● What to do
All lines of the material below that include the string "META" are to be copied.

● Listed records
####################
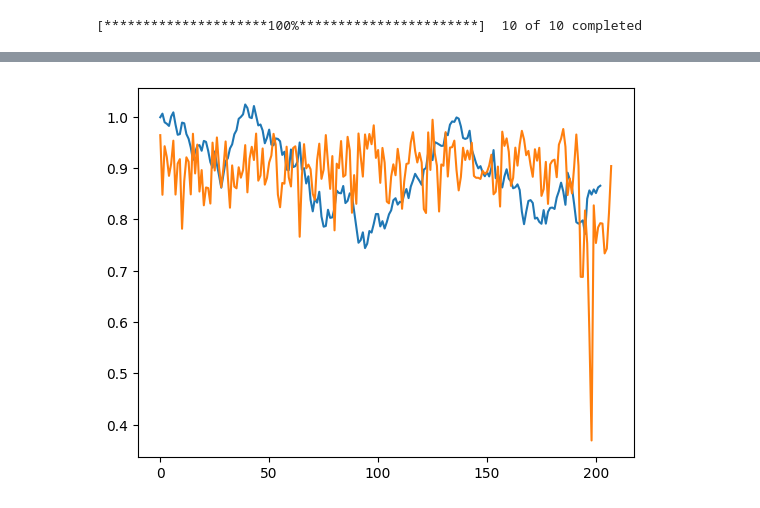
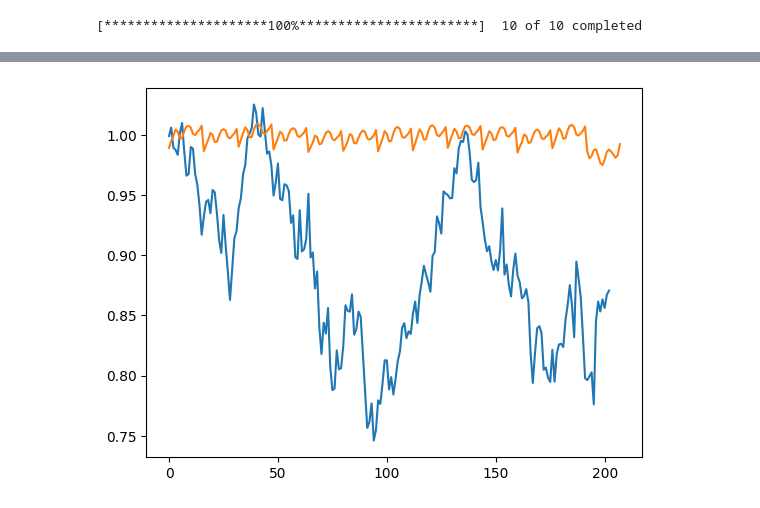
Before and after one commit to Ckoco/CS7643, a Jupyter notebook: stock_prediction.ipynb, the cells around one changed output, grey strips where cells are left out. Saved outputs shown, nothing was run; the diff lists cells and outputs as text; code cells hidden in the pictures.

```diff
--- a/stock_prediction.ipynb
+++ b/stock_prediction.ipynb
@@ -1,4 +1,6 @@
 # %%
+
+
 import math
 
 import matplotlib.pyplot as plt
@@ -11,7 +13,6 @@ from torch import nn
 
 from pandas_datareader import data as pdr
 
-yf.pdr_override()
 SPY_TOP_10_SYMBOLS = ["AAPL", "MSFT", "AMZN", "META", "GOOGL", "GOOG", "BRK-B", "TSLA", "NVDA", "JPM"]
 START = dt.datetime(2022, 1, 31)
 END = dt.datetime(2022, 11, 20)
@@ -32,7 +33,7 @@ def load_dataset():
         _data = pd.read_csv(f"./data/{symbol}.csv")
         _data.index = pd.to_datetime(_data["Date"])
         _data["Symbol"] = symbol
-        _data["Close"] /= _data["Close"][0]
+        _data["Adj Close"] /= _data["Adj Close"][0]
         all_stocks_data.append(_data.drop("Date", axis=1))
         break
 
@@ -45,8 +46,8 @@ def load_dataset():
 SYMBOLS = ["AAPL", "MSFT", "AMZN", "META", "GOOGL", "GOOG", "BRK-B", "TSLA", "NVDA", "JPM"]
 
 def format_dataset():
-    prices = pdr.get_data_yahoo(SYMBOLS, START, END)
     all_stocks_data = []
+    prices = yf.download(SYMBOLS, start=START, end=END)
 
     for symbol in SYMBOLS:
         prices.index = prices.index.map(str)
@@ -59,8 +60,6 @@ def format_dataset():
 
     combined = pd.concat(all_stocks_data)
     combined.to_csv("data.csv")
-
-format_dataset()
 # %% [output]
 [*********************100%***********************]  10 of 10 completed
 # %%
@@ -82,9 +78,10 @@ y_test = torch.from_numpy(np.concatenate([validation_data["Close"][1:].to_numpy(
 # %%
 from torch.utils.data import DataLoader
+BATCH_SIZE = 16
 
-x_train_dataloader = DataLoader(x_train, batch_size=16)
-x_test_dataloader = DataLoader(x_test, batch_size=16)
+x_train_dataloader = DataLoader(x_train, batch_size=BATCH_SIZE)
+x_test_dataloader = DataLoader(x_test, batch_size=BATCH_SIZE)
 
-y_train_dataloader = DataLoader(y_train, batch_size=16)
-y_test_dataloader = DataLoader(y_test, batch_size=16)
+y_train_dataloader = DataLoader(y_train, batch_size=BATCH_SIZE)
+y_test_dataloader = DataLoader(y_test, batch_size=BATCH_SIZE)
 # %%
@@ -113,14 +110,18 @@ class TimeSeriesTransformer(nn.Module):
     def __init__(self, features = 128, dropout = 0.2):
         super().__init__()
 
+        self.num_features = features
         self.pos_encoder = PositionalEncoding(features)
         encoderLayer = nn.TransformerEncoderLayer(d_model=features, nhead=8, dropout=dropout)
         self.transformer_encoder = nn.TransformerEncoder(encoderLayer, 1)
         self.transformer_decoder = nn.Linear(features, 1)
 
     def forward(self, inputs):
-        mask = self._generate_square_subsequent_mask(len(inputs))
-        source = self.pos_encoder(inputs)
+        source = torch.zeros(self.num_features)
+        source[:len(inputs)] = inputs
+
+        mask = self._generate_square_subsequent_mask(self.num_features)
+        source = self.pos_encoder(source)
         out = self.transformer_encoder(source, mask)
         return self.transformer_decoder(out)
 
@@ -160,11 +161,11 @@ def validate(model, x_data, y_data, optimizer, criterion):
 
     return total_loss
 # %%
-model = TimeSeriesTransformer(16)
-optimizer = torch.optim.Adam(model.parameters(), lr=0.01)
+model = TimeSeriesTransformer(BATCH_SIZE, 0.3)
+optimizer = torch.optim.Adam(model.parameters(), lr=0.005)
 criterion = torch.nn.MSELoss()
 scheduler = torch.optim.lr_scheduler.StepLR(optimizer, 1, gamma=0.95)
-EPOCHS = 100
+EPOCHS = 500
 
 for epoch in range(EPOCHS + 1):
     training_loss = train(model, x_train_dataloader, y_train_dataloader, optimizer, criterion)
@@ -187,15 +194,14 @@ EPOCH: 100, Training Loss: 1.2556087002158165, Validation Loss: 0.91721706837415
 # %%
-data_padding = np.zeros(16 - (len(data)) % 16)
+dataloader = DataLoader(data["Adj Close"].to_numpy(), batch_size=BATCH_SIZE)
+model.eval()
 
-dataloader = DataLoader(torch.from_numpy(np.concatenate([data["Close"].to_numpy(), data_padding])), batch_size=16)
 predictions = []
 for d in dataloader:
     predictions.append(model(d.to(torch.float32)).squeeze().detach().numpy())
-# predictions = model(np.concatenate([data["Close"].to_numpy(), data_padding]))
-#
-[plt.plot(d["Close"]) for _, d in data[1:].reset_index(drop=True).groupby("Symbol")]
+
+[plt.plot(d["Adj Close"]) for _, d in data[1:].reset_index(drop=True).groupby("Symbol")]
 # plt.plot(y_train)
 plt.plot(np.concatenate(predictions))
 plt.show()
 # %% [output]
-[figure, old version]
+[figure, new version]
```
Also changed, not shown: parts of 4 cells of this notebook.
####################
● Response to the task
 SPY_TOP_10_SYMBOLS = ["AAPL", "MSFT", "AMZN", "META", "GOOGL", "GOOG", "BRK-B", "TSLA", "NVDA", "JPM"]
 SYMBOLS = ["AAPL", "MSFT", "AMZN", "META", "GOOGL", "GOOG", "BRK-B", "TSLA", "NVDA", "JPM"]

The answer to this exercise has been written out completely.